→ WHAT YOU NEED TO DO: Please retype the records below exactly as they appear, leaving out every picture.

++++ DATASET RECORDS ++++

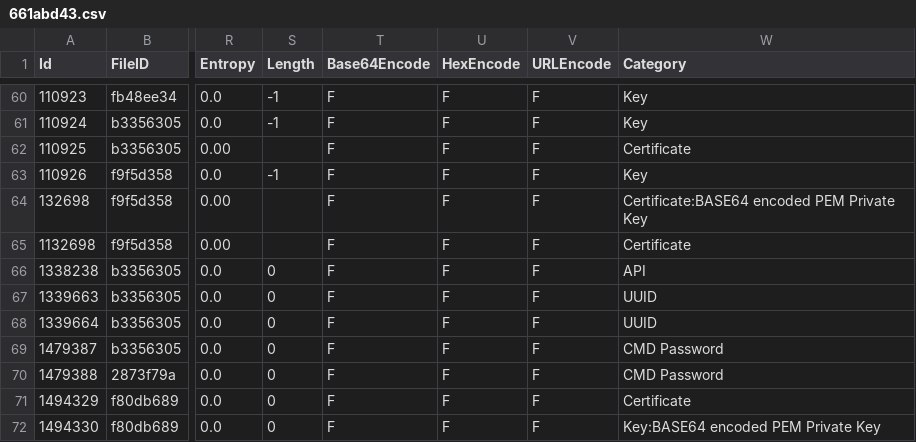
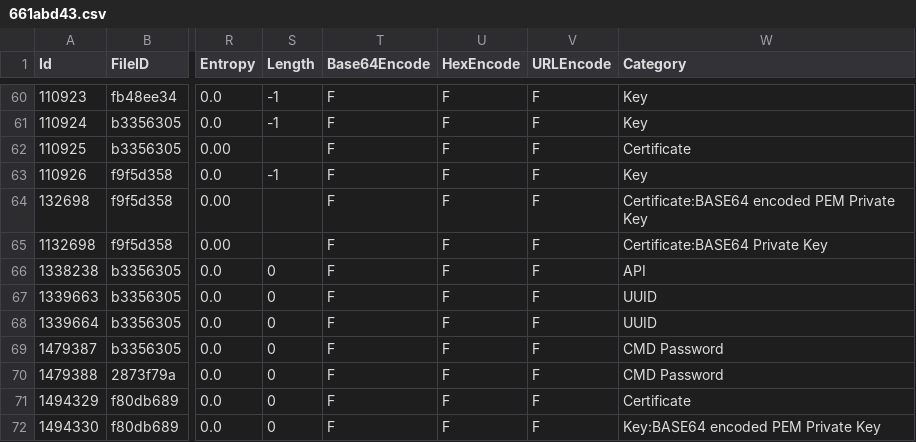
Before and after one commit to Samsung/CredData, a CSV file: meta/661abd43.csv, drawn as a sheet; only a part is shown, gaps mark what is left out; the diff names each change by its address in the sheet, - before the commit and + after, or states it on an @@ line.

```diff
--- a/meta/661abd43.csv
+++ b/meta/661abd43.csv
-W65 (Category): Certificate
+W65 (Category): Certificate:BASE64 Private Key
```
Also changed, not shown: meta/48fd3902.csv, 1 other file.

++++

→ SOLUTION BELOW:
Before and after one commit to Samsung/CredData, a CSV file: meta/661abd43.csv, drawn as a sheet; only a part is shown, gaps mark what is left out; the diff names each change by its address in the sheet, - before the commit and + after, or states it on an @@ line.

```diff
--- a/meta/661abd43.csv
+++ b/meta/661abd43.csv
-W65 (Category): Certificate
+W65 (Category): Certificate:BASE64 Private Key
```
Also changed, not shown: meta/48fd3902.csv, 1 other file.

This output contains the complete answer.